_DESCRIPTION OF THE TASK:_ Below are some records. How many of their lines contain the string "definition"? Give the number only.
--- INFORMATION PROVIDED Enclosed Below ---
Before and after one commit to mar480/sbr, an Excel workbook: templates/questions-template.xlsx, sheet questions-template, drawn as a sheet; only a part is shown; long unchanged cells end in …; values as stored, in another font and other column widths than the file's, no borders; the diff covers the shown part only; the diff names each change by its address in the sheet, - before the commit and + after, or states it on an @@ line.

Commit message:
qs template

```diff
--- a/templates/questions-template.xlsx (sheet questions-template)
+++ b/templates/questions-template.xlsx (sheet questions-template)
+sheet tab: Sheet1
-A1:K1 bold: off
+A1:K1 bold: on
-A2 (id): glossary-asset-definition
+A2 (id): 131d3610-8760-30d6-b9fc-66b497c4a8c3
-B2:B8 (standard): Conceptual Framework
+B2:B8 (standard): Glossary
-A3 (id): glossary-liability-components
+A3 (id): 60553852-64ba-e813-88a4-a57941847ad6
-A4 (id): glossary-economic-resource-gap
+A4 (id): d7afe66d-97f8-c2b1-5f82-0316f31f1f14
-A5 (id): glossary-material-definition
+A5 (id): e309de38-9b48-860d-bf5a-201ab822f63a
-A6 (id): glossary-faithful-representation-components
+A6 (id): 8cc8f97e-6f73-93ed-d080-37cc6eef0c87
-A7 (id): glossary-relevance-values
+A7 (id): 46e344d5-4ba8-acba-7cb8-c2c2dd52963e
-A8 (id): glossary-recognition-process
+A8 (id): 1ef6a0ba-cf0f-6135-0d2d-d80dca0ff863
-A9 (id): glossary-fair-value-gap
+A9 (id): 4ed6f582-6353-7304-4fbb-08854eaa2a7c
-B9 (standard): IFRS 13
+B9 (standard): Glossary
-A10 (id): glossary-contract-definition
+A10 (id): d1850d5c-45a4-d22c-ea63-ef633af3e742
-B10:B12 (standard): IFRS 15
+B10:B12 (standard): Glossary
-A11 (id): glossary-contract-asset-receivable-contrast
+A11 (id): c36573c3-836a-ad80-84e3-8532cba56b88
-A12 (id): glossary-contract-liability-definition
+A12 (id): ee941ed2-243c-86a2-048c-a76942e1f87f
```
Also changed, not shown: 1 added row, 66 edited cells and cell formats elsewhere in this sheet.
--- End of Enclosed INFORMATION PROVIDED ---
--- INFORMATION PROVIDED Enclosed Below ---
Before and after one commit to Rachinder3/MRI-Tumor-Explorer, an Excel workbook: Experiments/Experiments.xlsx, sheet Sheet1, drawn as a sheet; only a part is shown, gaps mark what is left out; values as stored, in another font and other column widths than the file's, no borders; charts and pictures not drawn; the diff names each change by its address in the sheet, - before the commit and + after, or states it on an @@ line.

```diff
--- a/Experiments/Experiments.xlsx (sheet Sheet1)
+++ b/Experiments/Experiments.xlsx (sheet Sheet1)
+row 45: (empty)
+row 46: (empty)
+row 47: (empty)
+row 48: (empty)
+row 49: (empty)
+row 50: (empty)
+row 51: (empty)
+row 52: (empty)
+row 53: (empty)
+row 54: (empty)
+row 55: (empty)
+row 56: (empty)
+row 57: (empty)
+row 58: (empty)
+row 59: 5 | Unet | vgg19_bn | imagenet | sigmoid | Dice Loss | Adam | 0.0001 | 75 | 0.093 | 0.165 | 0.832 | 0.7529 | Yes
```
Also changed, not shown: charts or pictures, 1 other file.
--- End of Enclosed INFORMATION PROVIDED ---
_ANSWER BOX:_ 4